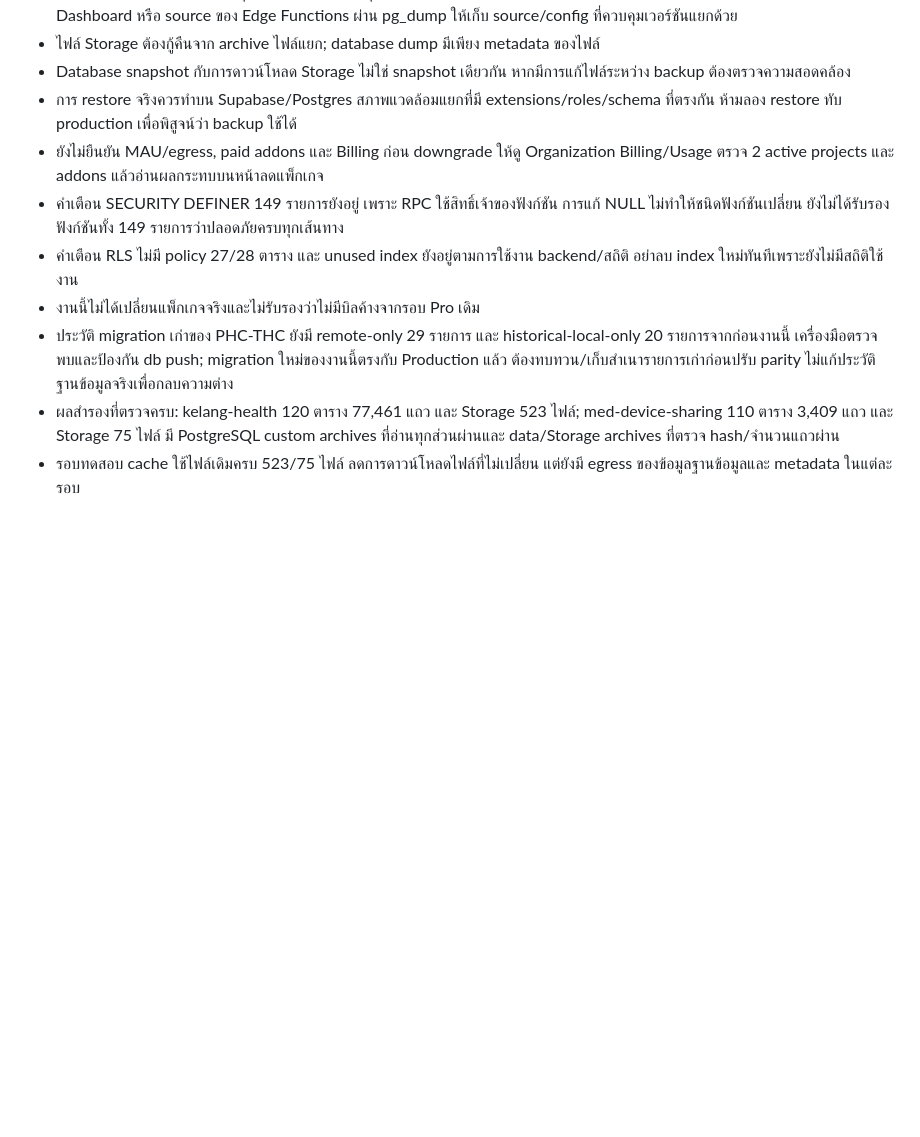
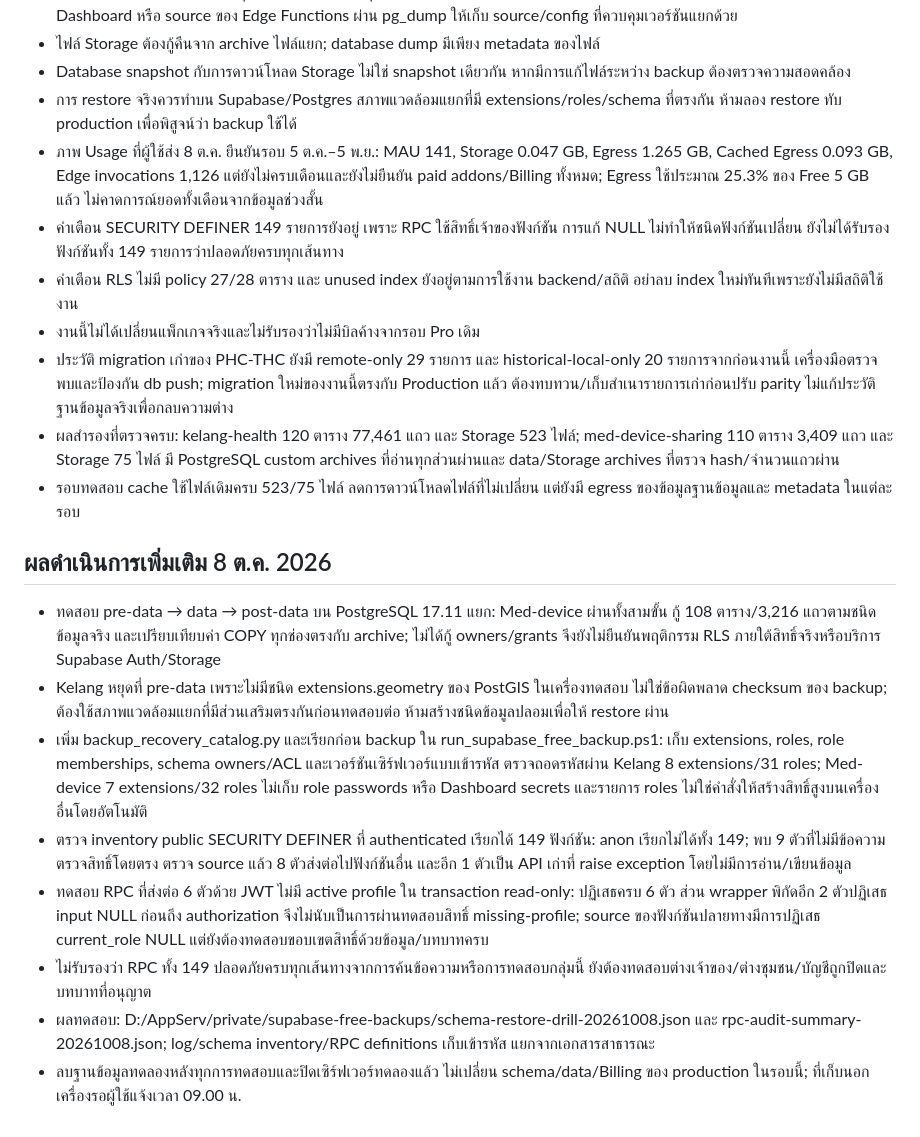
Before and after one commit to kelang-health/PHC-THC, a Markdown page: SUPABASE-FREE-OPERATIONS.md, the part around the change. GitHub-like rendering; blank space fills up the shorter version.

Commit message:
docs: record typed restore diagnostics and RPC authorization review

```diff
--- a/SUPABASE-FREE-OPERATIONS.md
+++ b/SUPABASE-FREE-OPERATIONS.md
@@ -65,10 +65,21 @@
 - ไฟล์ Storage ต้องกู้คืนจาก archive ไฟล์แยก; database dump มีเพียง metadata ของไฟล์
 - Database snapshot กับการดาวน์โหลด Storage ไม่ใช่ snapshot เดียวกัน หากมีการแก้ไฟล์ระหว่าง backup ต้องตรวจความสอดคล้อง
 - การ restore จริงควรทำบน Supabase/Postgres สภาพแวดล้อมแยกที่มี extensions/roles/schema ที่ตรงกัน ห้ามลอง restore ทับ production เพื่อพิสูจน์ว่า backup ใช้ได้
-- ยังไม่ยืนยัน MAU/egress, paid addons และ Billing ก่อน downgrade ให้ดู Organization Billing/Usage ตรวจ 2 active projects และ addons แล้วอ่านผลกระทบบนหน้าลดแพ็กเกจ
+- ภาพ Usage ที่ผู้ใช้ส่ง 8 ต.ค. ยืนยันรอบ 5 ต.ค.–5 พ.ย.: MAU 141, Storage 0.047 GB, Egress 1.265 GB, Cached Egress 0.093 GB, Edge invocations 1,126 แต่ยังไม่ครบเดือนและยังไม่ยืนยัน paid addons/Billing ทั้งหมด; Egress ใช้ประมาณ 25.3% ของ Free 5 GB แล้ว ไม่คาดการณ์ยอดทั้งเดือนจากข้อมูลช่วงสั้น
 - คำเตือน SECURITY DEFINER 149 รายการยังอยู่ เพราะ RPC ใช้สิทธิ์เจ้าของฟังก์ชัน การแก้ NULL ไม่ทำให้ชนิดฟังก์ชันเปลี่ยน ยังไม่ได้รับรองฟังก์ชันทั้ง 149 รายการว่าปลอดภัยครบทุกเส้นทาง
 - คำเตือน RLS ไม่มี policy 27/28 ตาราง และ unused index ยังอยู่ตามการใช้งาน backend/สถิติ อย่าลบ index ใหม่ทันทีเพราะยังไม่มีสถิติใช้งาน
 - งานนี้ไม่ได้เปลี่ยนแพ็กเกจจริงและไม่รับรองว่าไม่มีบิลค้างจากรอบ Pro เดิม
 - ประวัติ migration เก่าของ PHC-THC ยังมี remote-only 29 รายการ และ historical-local-only 20 รายการจากก่อนงานนี้ เครื่องมือตรวจพบและป้องกัน db push; migration ใหม่ของงานนี้ตรงกับ Production แล้ว ต้องทบทวน/เก็บสำเนารายการเก่าก่อนปรับ parity ไม่แก้ประวัติฐานข้อมูลจริงเพื่อกลบความต่าง
 - ผลสำรองที่ตรวจครบ: kelang-health 120 ตาราง 77,461 แถว และ Storage 523 ไฟล์; med-device-sharing 110 ตาราง 3,409 แถว และ Storage 75 ไฟล์ มี PostgreSQL custom archives ที่อ่านทุกส่วนผ่านและ data/Storage archives ที่ตรวจ hash/จำนวนแถวผ่าน
 - รอบทดสอบ cache ใช้ไฟล์เดิมครบ 523/75 ไฟล์ ลดการดาวน์โหลดไฟล์ที่ไม่เปลี่ยน แต่ยังมี egress ของข้อมูลฐานข้อมูลและ metadata ในแต่ละรอบ
+
+## ผลดำเนินการเพิ่มเติม 8 ต.ค. 2026
+
+- ทดสอบ pre-data → data → post-data บน PostgreSQL 17.11 แยก: Med-device ผ่านทั้งสามขั้น กู้ 108 ตาราง/3,216 แถวตามชนิดข้อมูลจริง และเปรียบเทียบค่า COPY ทุกช่องตรงกับ archive; ไม่ได้กู้ owners/grants จึงยังไม่ยืนยันพฤติกรรม RLS ภายใต้สิทธิ์จริงหรือบริการ Supabase Auth/Storage
+- Kelang หยุดที่ pre-data เพราะไม่มีชนิด extensions.geometry ของ PostGIS ในเครื่องทดสอบ ไม่ใช่ข้อผิดพลาด checksum ของ backup; ต้องใช้สภาพแวดล้อมแยกที่มีส่วนเสริมตรงกันก่อนทดสอบต่อ ห้ามสร้างชนิดข้อมูลปลอมเพื่อให้ restore ผ่าน
+- เพิ่ม backup_recovery_catalog.py และเรียกก่อน backup ใน run_supabase_free_backup.ps1: เก็บ extensions, roles, role memberships, schema owners/ACL และเวอร์ชันเซิร์ฟเวอร์แบบเข้ารหัส ตรวจถอดรหัสผ่าน Kelang 8 extensions/31 roles; Med-device 7 extensions/32 roles ไม่เก็บ role passwords หรือ Dashboard secrets และรายการ roles ไม่ใช่คำสั่งให้สร้างสิทธิ์สูงบนเครื่องอื่นโดยอัตโนมัติ
+- ตรวจ inventory public SECURITY DEFINER ที่ authenticated เรียกได้ 149 ฟังก์ชัน: anon เรียกไม่ได้ทั้ง 149; พบ 9 ตัวที่ไม่มีข้อความตรวจสิทธิ์โดยตรง ตรวจ source แล้ว 8 ตัวส่งต่อไปฟังก์ชันอื่น และอีก 1 ตัวเป็น API เก่าที่ raise exception โดยไม่มีการอ่าน/เขียนข้อมูล
+- ทดสอบ RPC ที่ส่งต่อ 6 ตัวด้วย JWT ไม่มี active profile ใน transaction read-only: ปฏิเสธครบ 6 ตัว ส่วน wrapper พิกัดอีก 2 ตัวปฏิเสธ input NULL ก่อนถึง authorization จึงไม่นับเป็นการผ่านทดสอบสิทธิ์ missing-profile; source ของฟังก์ชันปลายทางมีการปฏิเสธ current_role NULL แต่ยังต้องทดสอบขอบเขตสิทธิ์ด้วยข้อมูล/บทบาทครบ
+- ไม่รับรองว่า RPC ทั้ง 149 ปลอดภัยครบทุกเส้นทางจากการค้นข้อความหรือการทดสอบกลุ่มนี้ ยังต้องทดสอบต่างเจ้าของ/ต่างชุมชน/บัญชีถูกปิดและบทบาทที่อนุญาต
+- ผลทดสอบ: D:/AppServ/private/supabase-free-backups/schema-restore-drill-20261008.json และ rpc-audit-summary-20261008.json; log/schema inventory/RPC definitions เก็บเข้ารหัส แยกจากเอกสารสาธารณะ
+- ลบฐานข้อมูลทดลองหลังทุกการทดสอบและปิดเซิร์ฟเวอร์ทดลองแล้ว ไม่เปลี่ยน schema/data/Billing ของ production ในรอบนี้; ที่เก็บนอกเครื่องรอผู้ใช้แจ้งเวลา 09.00 น.
```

---+---

WHAT YOU SHOULD DO
Pictures are to be left out; the listing above is otherwise to be copied exactly.

TASK OUTPUT
Before and after one commit to kelang-health/PHC-THC, a Markdown page: SUPABASE-FREE-OPERATIONS.md, the part around the change. GitHub-like rendering; blank space fills up the shorter version.

Commit message:
docs: record typed restore diagnostics and RPC authorization review

```diff
--- a/SUPABASE-FREE-OPERATIONS.md
+++ b/SUPABASE-FREE-OPERATIONS.md
@@ -65,10 +65,21 @@
 - ไฟล์ Storage ต้องกู้คืนจาก archive ไฟล์แยก; database dump มีเพียง metadata ของไฟล์
 - Database snapshot กับการดาวน์โหลด Storage ไม่ใช่ snapshot เดียวกัน หากมีการแก้ไฟล์ระหว่าง backup ต้องตรวจความสอดคล้อง
 - การ restore จริงควรทำบน Supabase/Postgres สภาพแวดล้อมแยกที่มี extensions/roles/schema ที่ตรงกัน ห้ามลอง restore ทับ production เพื่อพิสูจน์ว่า backup ใช้ได้
-- ยังไม่ยืนยัน MAU/egress, paid addons และ Billing ก่อน downgrade ให้ดู Organization Billing/Usage ตรวจ 2 active projects และ addons แล้วอ่านผลกระทบบนหน้าลดแพ็กเกจ
+- ภาพ Usage ที่ผู้ใช้ส่ง 8 ต.ค. ยืนยันรอบ 5 ต.ค.–5 พ.ย.: MAU 141, Storage 0.047 GB, Egress 1.265 GB, Cached Egress 0.093 GB, Edge invocations 1,126 แต่ยังไม่ครบเดือนและยังไม่ยืนยัน paid addons/Billing ทั้งหมด; Egress ใช้ประมาณ 25.3% ของ Free 5 GB แล้ว ไม่คาดการณ์ยอดทั้งเดือนจากข้อมูลช่วงสั้น
 - คำเตือน SECURITY DEFINER 149 รายการยังอยู่ เพราะ RPC ใช้สิทธิ์เจ้าของฟังก์ชัน การแก้ NULL ไม่ทำให้ชนิดฟังก์ชันเปลี่ยน ยังไม่ได้รับรองฟังก์ชันทั้ง 149 รายการว่าปลอดภัยครบทุกเส้นทาง
 - คำเตือน RLS ไม่มี policy 27/28 ตาราง และ unused index ยังอยู่ตามการใช้งาน backend/สถิติ อย่าลบ index ใหม่ทันทีเพราะยังไม่มีสถิติใช้งาน
 - งานนี้ไม่ได้เปลี่ยนแพ็กเกจจริงและไม่รับรองว่าไม่มีบิลค้างจากรอบ Pro เดิม
 - ประวัติ migration เก่าของ PHC-THC ยังมี remote-only 29 รายการ และ historical-local-only 20 รายการจากก่อนงานนี้ เครื่องมือตรวจพบและป้องกัน db push; migration ใหม่ของงานนี้ตรงกับ Production แล้ว ต้องทบทวน/เก็บสำเนารายการเก่าก่อนปรับ parity ไม่แก้ประวัติฐานข้อมูลจริงเพื่อกลบความต่าง
 - ผลสำรองที่ตรวจครบ: kelang-health 120 ตาราง 77,461 แถว และ Storage 523 ไฟล์; med-device-sharing 110 ตาราง 3,409 แถว และ Storage 75 ไฟล์ มี PostgreSQL custom archives ที่อ่านทุกส่วนผ่านและ data/Storage archives ที่ตรวจ hash/จำนวนแถวผ่าน
 - รอบทดสอบ cache ใช้ไฟล์เดิมครบ 523/75 ไฟล์ ลดการดาวน์โหลดไฟล์ที่ไม่เปลี่ยน แต่ยังมี egress ของข้อมูลฐานข้อมูลและ metadata ในแต่ละรอบ
+
+## ผลดำเนินการเพิ่มเติม 8 ต.ค. 2026
+
+- ทดสอบ pre-data → data → post-data บน PostgreSQL 17.11 แยก: Med-device ผ่านทั้งสามขั้น กู้ 108 ตาราง/3,216 แถวตามชนิดข้อมูลจริง และเปรียบเทียบค่า COPY ทุกช่องตรงกับ archive; ไม่ได้กู้ owners/grants จึงยังไม่ยืนยันพฤติกรรม RLS ภายใต้สิทธิ์จริงหรือบริการ Supabase Auth/Storage
+- Kelang หยุดที่ pre-data เพราะไม่มีชนิด extensions.geometry ของ PostGIS ในเครื่องทดสอบ ไม่ใช่ข้อผิดพลาด checksum ของ backup; ต้องใช้สภาพแวดล้อมแยกที่มีส่วนเสริมตรงกันก่อนทดสอบต่อ ห้ามสร้างชนิดข้อมูลปลอมเพื่อให้ restore ผ่าน
+- เพิ่ม backup_recovery_catalog.py และเรียกก่อน backup ใน run_supabase_free_backup.ps1: เก็บ extensions, roles, role memberships, schema owners/ACL และเวอร์ชันเซิร์ฟเวอร์แบบเข้ารหัส ตรวจถอดรหัสผ่าน Kelang 8 extensions/31 roles; Med-device 7 extensions/32 roles ไม่เก็บ role passwords หรือ Dashboard secrets และรายการ roles ไม่ใช่คำสั่งให้สร้างสิทธิ์สูงบนเครื่องอื่นโดยอัตโนมัติ
+- ตรวจ inventory public SECURITY DEFINER ที่ authenticated เรียกได้ 149 ฟังก์ชัน: anon เรียกไม่ได้ทั้ง 149; พบ 9 ตัวที่ไม่มีข้อความตรวจสิทธิ์โดยตรง ตรวจ source แล้ว 8 ตัวส่งต่อไปฟังก์ชันอื่น และอีก 1 ตัวเป็น API เก่าที่ raise exception โดยไม่มีการอ่าน/เขียนข้อมูล
+- ทดสอบ RPC ที่ส่งต่อ 6 ตัวด้วย JWT ไม่มี active profile ใน transaction read-only: ปฏิเสธครบ 6 ตัว ส่วน wrapper พิกัดอีก 2 ตัวปฏิเสธ input NULL ก่อนถึง authorization จึงไม่นับเป็นการผ่านทดสอบสิทธิ์ missing-profile; source ของฟังก์ชันปลายทางมีการปฏิเสธ current_role NULL แต่ยังต้องทดสอบขอบเขตสิทธิ์ด้วยข้อมูล/บทบาทครบ
+- ไม่รับรองว่า RPC ทั้ง 149 ปลอดภัยครบทุกเส้นทางจากการค้นข้อความหรือการทดสอบกลุ่มนี้ ยังต้องทดสอบต่างเจ้าของ/ต่างชุมชน/บัญชีถูกปิดและบทบาทที่อนุญาต
+- ผลทดสอบ: D:/AppServ/private/supabase-free-backups/schema-restore-drill-20261008.json และ rpc-audit-summary-20261008.json; log/schema inventory/RPC definitions เก็บเข้ารหัส แยกจากเอกสารสาธารณะ
+- ลบฐานข้อมูลทดลองหลังทุกการทดสอบและปิดเซิร์ฟเวอร์ทดลองแล้ว ไม่เปลี่ยน schema/data/Billing ของ production ในรอบนี้; ที่เก็บนอกเครื่องรอผู้ใช้แจ้งเวลา 09.00 น.
```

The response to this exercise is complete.